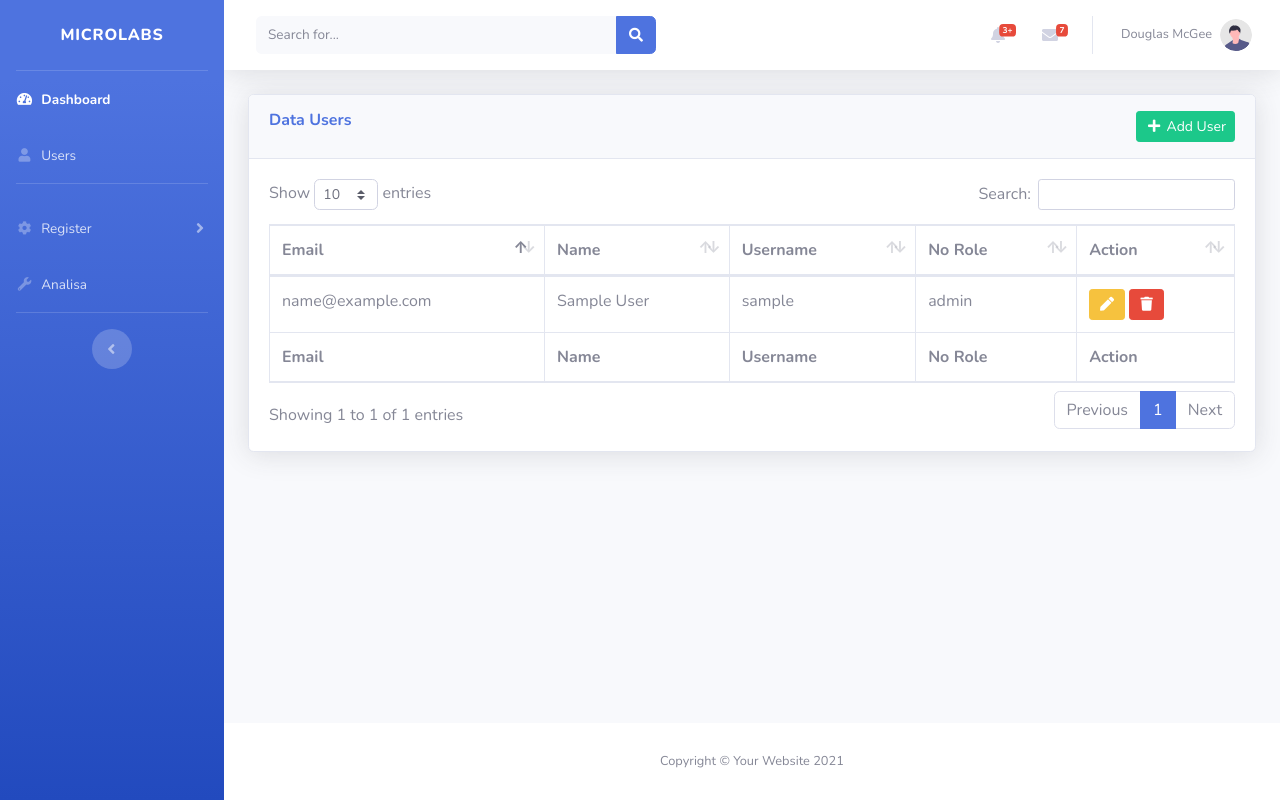
After one commit to mrifqi04/microlabs, a Laravel app: page /users in a window 1280 px wide. The commit adds this page. Run offline with Laravel 10, Linux system fonts and the light colour scheme; a user stored in the database is signed in; tables that the repository leaves empty hold one stand-in row (values such as "Sample post").

Commit message:
CRUD USER

```diff
--- /dev/null
+++ b/app/Http/Controllers/UserController.php
@@ -0,0 +1,45 @@
+<?php
+
+namespace App\Http\Controllers;
+
+use App\Models\User;
+use Illuminate\Http\Request;
+use Alert;
+use Illuminate\Support\Carbon;
+
+class UserController extends Controller
+{
+    public function index()
+    {
+        $data['users'] = User::where('role', '!=', 'SuperAdmin')
+            ->where('deleted_at', null)
+            ->get();
+
+        return view('users.index', $data);
+    }
+
+    public function update(Request $request, $id)
+    {
+        $user = User::find($id);
+
+        $user->update($request->all());
+
+        Alert::success('success', 'Success update user');
+
+        return redirect()->back();
+    }
+
+    public function destroy($id)
+    {
+
+        $user = User::find($id);
+
+        $user->update([
+            'deleted_at' => Carbon::now()
+        ]);
+
+        Alert::success('success', 'Success delete user');
+
+        return redirect()->back();
+    }
+}
--- a/app/Http/Requests/Auth/LoginRequest.php
+++ b/app/Http/Requests/Auth/LoginRequest.php
@@ -27,7 +27,7 @@ class LoginRequest extends FormRequest
     public function rules(): array
     {
         return [
-            'email' => ['required', 'string', 'email'],
+            'username' => ['required', 'string'],
             'password' => ['required', 'string'],
         ];
     }
@@ -41,11 +41,11 @@ class LoginRequest extends FormRequest
     {
         $this->ensureIsNotRateLimited();
 
-        if (! Auth::attempt($this->only('email', 'password'), $this->boolean('remember'))) {
+        if (! Auth::attempt($this->only('username', 'password'), $this->boolean('remember'))) {
             RateLimiter::hit($this->throttleKey());
 
             throw ValidationException::withMessages([
-                'email' => trans('auth.failed'),
+                'username' => trans('auth.failed'),
             ]);
         }
 
--- a/app/Models/User.php
+++ b/app/Models/User.php
@@ -18,9 +18,12 @@ class User extends Authenticatable
      * @var array<int, string>
      */
     protected $fillable = [
+        'username',
         'name',
         'email',
+        'role',
         'password',
+        'deleted_at'
     ];
 
     /**
--- a/resources/views/auth/login.blade.php
+++ b/resources/views/auth/login.blade.php
@@ -7,9 +7,9 @@
 
         <!-- Email Address -->
         <div>
-            <x-input-label for="email" :value="__('Email')" />
-            <x-text-input id="email" class="block mt-1 w-full" type="email" name="email" :value="old('email')" required autofocus autocomplete="username" />
-            <x-input-error :messages="$errors->get('email')" class="mt-2" />
+            <x-input-label for="username" :value="__('Username')" />
+            <x-text-input id="username" class="block mt-1 w-full" type="text" name="username" :value="old('username')" required autofocus autocomplete="username" />
+            <x-input-error :messages="$errors->get('username')" class="mt-2" />
         </div>
 
         <!-- Password -->
--- a/resources/views/layouts/master.blade.php
+++ b/resources/views/layouts/master.blade.php
@@ -47,6 +47,12 @@
                 <a class="nav-link" href="{{ route('dashboard') }}">
                     <i class="fas fa-fw fa-tachometer-alt"></i>
                     <span>Dashboard</span></a>
+            </li>
+
+            <li class="nav-item">
+                <a class="nav-link" href="{{ route('users') }}">
+                    <i class="fas fa-fw fa-user"></i>
+                    <span>Users</span></a>
             </li>
 
             <!-- Divider -->
--- /dev/null
+++ b/resources/views/users/index.blade.php
@@ -0,0 +1,185 @@
+@extends('layouts.master')
+
+@section('head')
+    <link href="{{ asset('assets/vendor/datatables/dataTables.bootstrap4.min.css') }}" rel="stylesheet">
+@endsection
+
+@section('content')
+    <div class="container-fluid">
+        <!-- DataTales Example -->
+        <div class="card shadow mb-4">
+            <div class="card-header py-3">
+                <div class="row justify-content-between">
+                    <div class="col">
+                        <h6 class="m-0 font-weight-bold text-primary">Data Users</h6>
+                    </div>
+                    <div class="col d-flex justify-content-end">
+                        <button class="btn btn-success btn-sm" data-toggle="modal" data-target="#registerModal">
+                            <i class="fas fa-fw fa-plus"></i>
+                            Add User
+                        </button>
+                    </div>
+                </div>
+            </div>
+
+            <div class="card-body">
+                <div class="table-responsive">
+                    <table class="table table-bordered" id="dataTable" width="100%" cellspacing="0">
+                        <thead>
+                            <tr>
+                                <th>Email</th>
+                                <th>Name</th>
+                                <th>Username</th>
+                                <th>No Role</th>
+                                <th>Action</th>
+                            </tr>
+                        </thead>
+                        <tfoot>
+                            <tr>
+                                <th>Email</th>
+                                <th>Name</th>
+                                <th>Username</th>
+                                <th>No Role</th>
+                                <th>Action</th>
+                            </tr>
+                        </tfoot>
+                        <tbody>
+                            @foreach ($users as $user)
+                                <tr>
+                                    <td>{{ $user->email }}</td>
+                                    <td>{{ $user->name }}</td>
+                                    <td>{{ $user->username }}</td>
+                                    <td>{{ $user->role }}</td>
+                                    <td>
+                                        <button class="btn btn-warning btn-sm" type="button" data-toggle="modal"
+                                            data-target="#updateModal{{ $user->id }}">
+                                            <i class="fas fa-fw fa-pen"></i>
+                                        </button>
+                                        <form action="{{ route('deleteUser', $user->id) }}" method="post" class="d-inline">
+                                            @csrf
+                                            <button onclick="return confirm('Hapus data?')" type="submit"
+                                                class="btn btn-danger btn-sm">
+                                                <i class="fas fa-fw fa-trash"></i>
+                                            </button>
+                                        </form>
+                                    </td>
+                                </tr>
+
+                                <div class="modal fade" id="updateModal{{ $user->id }}" tabindex="-1"
+                                    role="dialog" aria-labelledby="exampleModalLabel" aria-hidden="true">
+                                    <div class="modal-dialog" role="document">
+                                        <div class="modal-content">
+                                            <div class="modal-header">
+                                                <h5 class="modal-title" id="exampleModalLabel">Update User
+                                                </h5>
+                                                <button class="close" type="button" data-dismiss="modal"
+                                                    aria-label="Close">
+                                                    <span aria-hidden="true">x</span>
+                                                </button>
+                                            </div>
+                                            <form action="{{ route('updateUser', $user->id) }}" method="post">
+                                                @csrf
+                                                <div class="modal-body">
+                                                    <div class="mb-4">
+                                                        <label for="">Name</label>
+                                                        <input class="form-control" value="{{ $user->name }}" required name="name" type="text">
+                                                    </div>
+                                                    <div class="mb-4">
+                                                        <label for="">Username</label>
+                                                        <input class="form-control" value="{{ $user->username }}" required name="username" type="text">
+                                                    </div>
+                                                    <div class="mb-4">
+                                                        <label for="">Email</label>
+                                                        <input class="form-control" value="{{ $user->email }}" required name="email" type="email">
+                                                    </div>
+
+                                                    <div class="mb-4">
+                                                        <label for="">Role</label>
+                                                        <select class="form-control" name="role" id="">
+                                                            <option  {{ $user->role == 'Administrator' ? 'selected' : '' }} value="Administrator">Administrator</option>
+                                                            <option  {{ $user->role == 'Analyst' ? 'selected' : '' }} value="Analyst">Analyst</option>
+                                                        </select>
+                                                    </div>
+                                                </div>
+                                                <div class="modal-footer">
+                                                    <button class="btn btn-secondary" type="button"
+                                                        data-dismiss="modal">Cancel</button>
+                                                    <button type="submit" class="btn btn-success">Submit</button>
+                                                </div>
+                                            </form>
+                                        </div>
+                                    </div>
+                                </div>
+                            @endforeach
+                        </tbody>
+                    </table>
+                </div>
+            </div>
+        </div>
+    </div>
+
+    <div class="modal fade" id="registerModal" tabindex="-1" role="dialog" aria-labelledby="exampleModalLabel"
+        aria-hidden="true">
+        <div class="modal-dialog" role="document">
+            <div class="modal-content">
+                <div class="modal-header">
+                    <h5 class="modal-title" id="exampleModalLabel">Register User</h5>
+                    <button class="close" type="button" data-dismiss="modal" aria-label="Close">
+                        <span aria-hidden="true">x</span>
+                    </button>
+                </div>
+                <form action="{{ route('registerUser') }}" method="POST">
+                    @csrf
+                    <div class="modal-body">
+                        <div class="mb-4">
+                            <label for="">Name</label>
+                            <input class="form-control" required name="name" type="text">
+                        </div>
+                        <div class="mb-4">
+                            <label for="">Username</label>
+                            <input class="form-control" required name="username" type="text">
+                        </div>
+                        <div class="mb-4">
+                            <label for="">Email</label>
+                            <input class="form-control" required name="email" type="email">
+                        </div>
+                        <div class="mb-4">
+                            <label for="">Password</label>
+                            <input class="form-control" name="password" min="1" type="password">
+                        </div>
+                        <div class="mb-4">
+                            <label for="">Confirm Password</label>
+                            <input class="form-control" name="password_confirmation" min="1" type="password">
+                        </div>
+                        <div class="mb-4">
+                            <label for="">Role</label>
+                            <select class="form-control" name="role" id="">
+                                <option value="Administrator">Administrator</option>
+                                <option value="Analyst">Analyst</option>
+                            </select>
+                        </div>
+                    </div>
+                    <div class="modal-footer">
+                        <button class="btn btn-secondary" type="button" data-dismiss="modal">Cancel</button>
+                        <button type="submit" class="btn btn-success">Submit</button>
+                    </div>
+                </form>
+            </div>
+        </div>
+    </div>
+@endsection
+
+@section('script')
+    <!-- Core plugin JavaScript-->
+    <script src="{{ asset('assets/vendor/jquery-easing/jquery.easing.min.js') }}"></script>
+
+    <!-- Custom scripts for all pages-->
+    <script src="{{ asset('assets/js/sb-admin-2.min.js') }}"></script>
+
+    <!-- Page level plugins -->
+    <script src="{{ asset('assets/vendor/datatables/jquery.dataTables.min.js') }}"></script>
+    <script src="{{ asset('assets/vendor/datatables/dataTables.bootstrap4.min.js') }}"></script>
+
+    <!-- Page level custom scripts -->
+    <script src="{{ asset('assets/js/demo/datatables-demo.js') }}"></script>
+@endsection
--- a/routes/web.php
+++ b/routes/web.php
@@ -1,10 +1,12 @@
 <?php
 
 use App\Http\Controllers\AnalyticController;
+use App\Http\Controllers\Auth\RegisteredUserController;
 use App\Http\Controllers\InstrumentController;
 use App\Http\Controllers\ParameterTestingController;
 use App\Http\Controllers\ProfileController;
 use App\Http\Controllers\SampleController;
+use App\Http\Controllers\UserController;
 use Illuminate\Support\Facades\Route;
 
 /*
@@ -31,6 +33,11 @@ Route::middleware('auth')->group(function () {
     Route::patch('/profile', [ProfileController::class, 'update'])->name('profile.update');
     Route::delete('/profile', [ProfileController::class, 'destroy'])->name('profile.destroy');
 
+    Route::get('/users', [UserController::class, 'index'])->name('users');
+    Route::post('/user/{id}', [UserController::class, 'update'])->name('updateUser');
+    Route::post('/delete/user/{id}', [UserController::class, 'destroy'])->name('deleteUser');
+    Route::post('/users', [RegisteredUserController::class, 'store'])->name('registerUser');
+
     Route::get('/parameters-testing', [ParameterTestingController::class, 'index'])->name('parametersTesting');
     Route::post('/parameters-testing', [ParameterTestingController::class, 'store'])->name('storeParametersTesting');
     Route::post('/update/parameters-testing/{id}', [ParameterTestingController::class, 'update'])->name('updateParametersTesting');
```
Also changed, not shown: app/Http/Controllers/Auth/RegisteredUserController.php (+8 -1 lines), database/migrations/2024_06_29_205932_alter_table_user.php (added), database/migrations/2024_06_29_220218_alter_table_user_deleted_at.php (added).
━━━━━━━━━━━━━━━━━━━━
**ASSIGNMENT**:
The word "Illuminate" may appear on some lines of these records; state how many such lines there are, and nothing else.

**EXPECTED OUTPUT**:
3